--- Task goal ---
The string "width" may appear in lines of the entries below. Report how many lines hold it, with only the number.

>>>>>

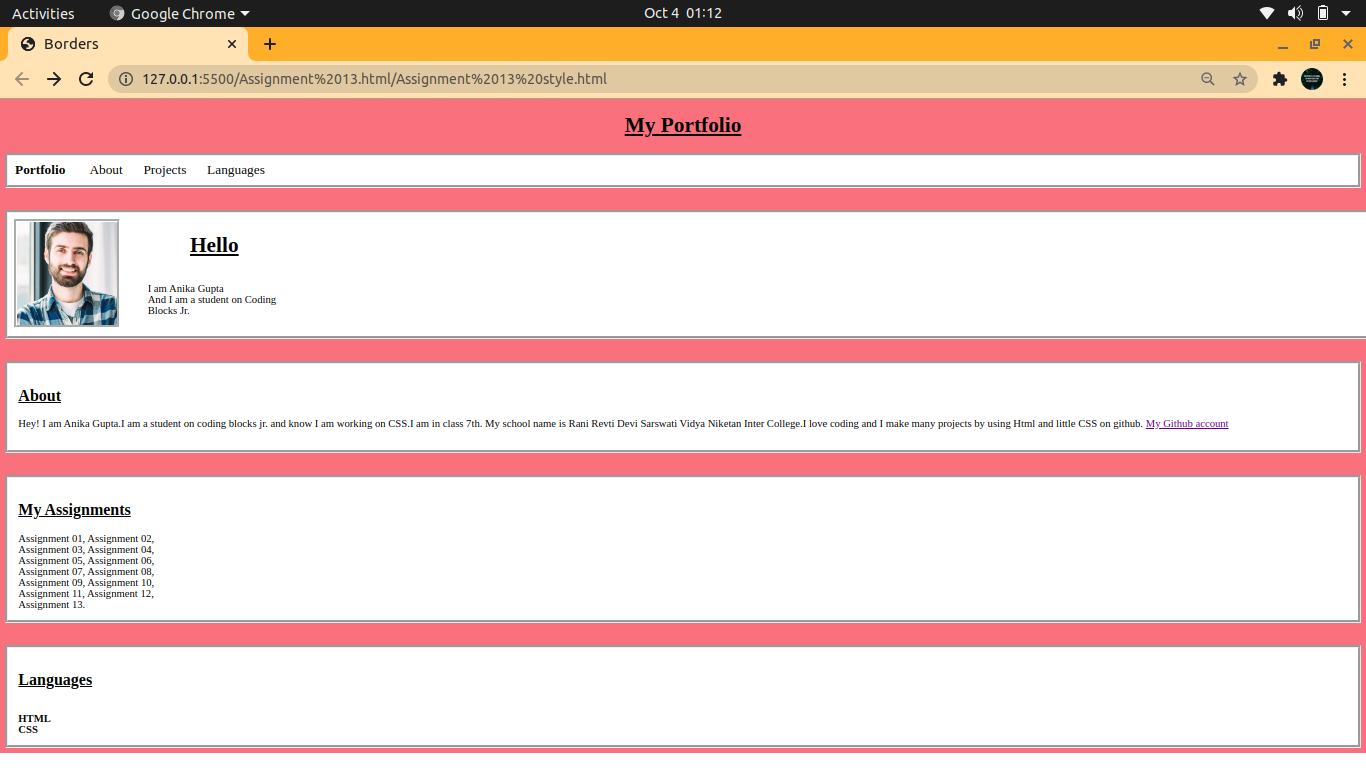
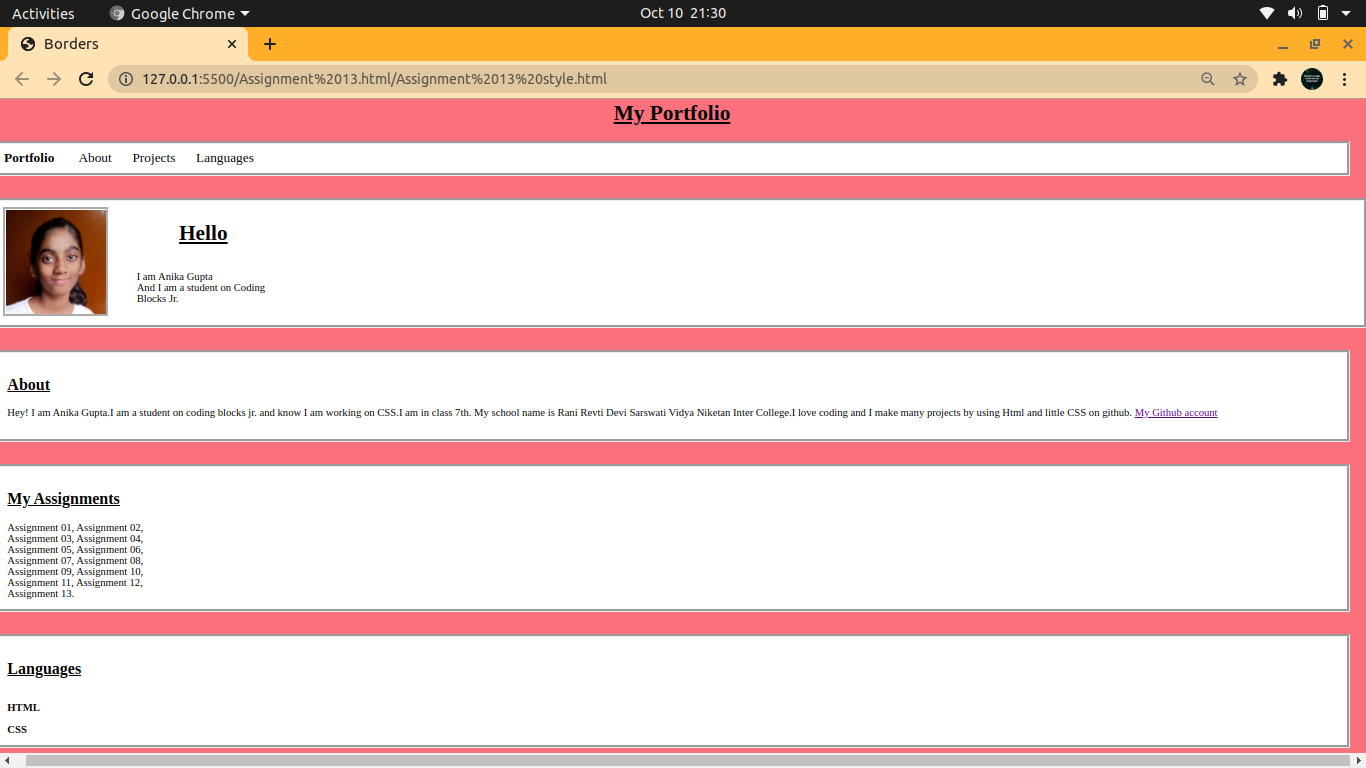
assignment 13

Changed region(s): [[0.0, 0.125, 1.0, 1.0], [0.4612, 0.0, 0.5227, 0.0312]]

diff --git a/Assignment 13.html/Assignment 13 style.html b/Assignment 13.html/Assignment 13 style.html
@@ -13,7 +13,7 @@
 
 <div class="info">
     <div class="image">
-        <img src="me.jpg" alt=""width="150">
+        <img src="Me.jpg" alt=""width="150">
     </div>
     <div class="infotext">
         <h1>Hello</h1>
@@ -38,6 +38,7 @@ Assignment 01, Assignment 02, <br> Assignment 03,  Assignment 04,<br>Assignment 
     <h2>Languages</h2>
     <br>
     <b>HTML</b>
+    <br>
     <br>
     <b>CSS</b>
 </div>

<<<<<

--- Solution to this problem ---
2